Today on the Science Talk podcast, Alexis Gambis, a New York University biologist and independent filmmaker, speaks about making Son of Monarchs, which won the 2021 Alfred P. Sloan Feature Film Prize at the Sundance Film Festival.
The film is about a Mexican scientist who studies the evolution of monarch butterfly wings. It is a cultural piece about the politics of immigration, spirituality and shifting identities.
Gambis talks about science beyond the lab bench, bringing CRISPR technology to the big screen and how he is usually given to bold, innovative features that focus on science or technology and that depict a scientist as a central character.
In one scene in Son of Monarchs, the main character stands in a rowdy bar and raises his glass to “CRISPR and the genetic revolution.” There are several allusions throughout the film to how gene editing fascinates and terrifies us. Evolutionary science is the thread that ties the human story together.
From script to screen, the scientist-director meditates on the long journey to the finish line, securing funding and how science’s big stories can be weaved into art.

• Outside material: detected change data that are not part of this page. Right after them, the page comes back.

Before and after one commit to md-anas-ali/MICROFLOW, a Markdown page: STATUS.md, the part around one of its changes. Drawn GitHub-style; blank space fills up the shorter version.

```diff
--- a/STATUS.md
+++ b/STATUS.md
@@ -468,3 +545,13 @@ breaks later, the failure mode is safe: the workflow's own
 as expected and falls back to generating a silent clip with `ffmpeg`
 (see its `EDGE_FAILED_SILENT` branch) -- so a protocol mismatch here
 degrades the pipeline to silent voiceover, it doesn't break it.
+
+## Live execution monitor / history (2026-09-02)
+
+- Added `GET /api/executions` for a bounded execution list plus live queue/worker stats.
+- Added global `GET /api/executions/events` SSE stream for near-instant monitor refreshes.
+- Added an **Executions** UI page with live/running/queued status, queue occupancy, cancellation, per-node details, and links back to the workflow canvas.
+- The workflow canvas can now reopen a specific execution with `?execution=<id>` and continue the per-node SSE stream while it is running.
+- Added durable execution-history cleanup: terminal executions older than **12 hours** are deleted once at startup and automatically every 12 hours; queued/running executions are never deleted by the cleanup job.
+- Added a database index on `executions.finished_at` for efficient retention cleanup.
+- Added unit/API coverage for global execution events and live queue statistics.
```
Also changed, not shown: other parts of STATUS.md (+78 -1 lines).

Gambis has been running a science film festival for 13 years and making science films for longer. His next project, El Beso, is a plunge into the life and science-fiction writings of Santiago Ramón y Cajal, an early 20th-century Spanish neuroscientist who won the 1906 Nobel Prize in Physiology or Medicine.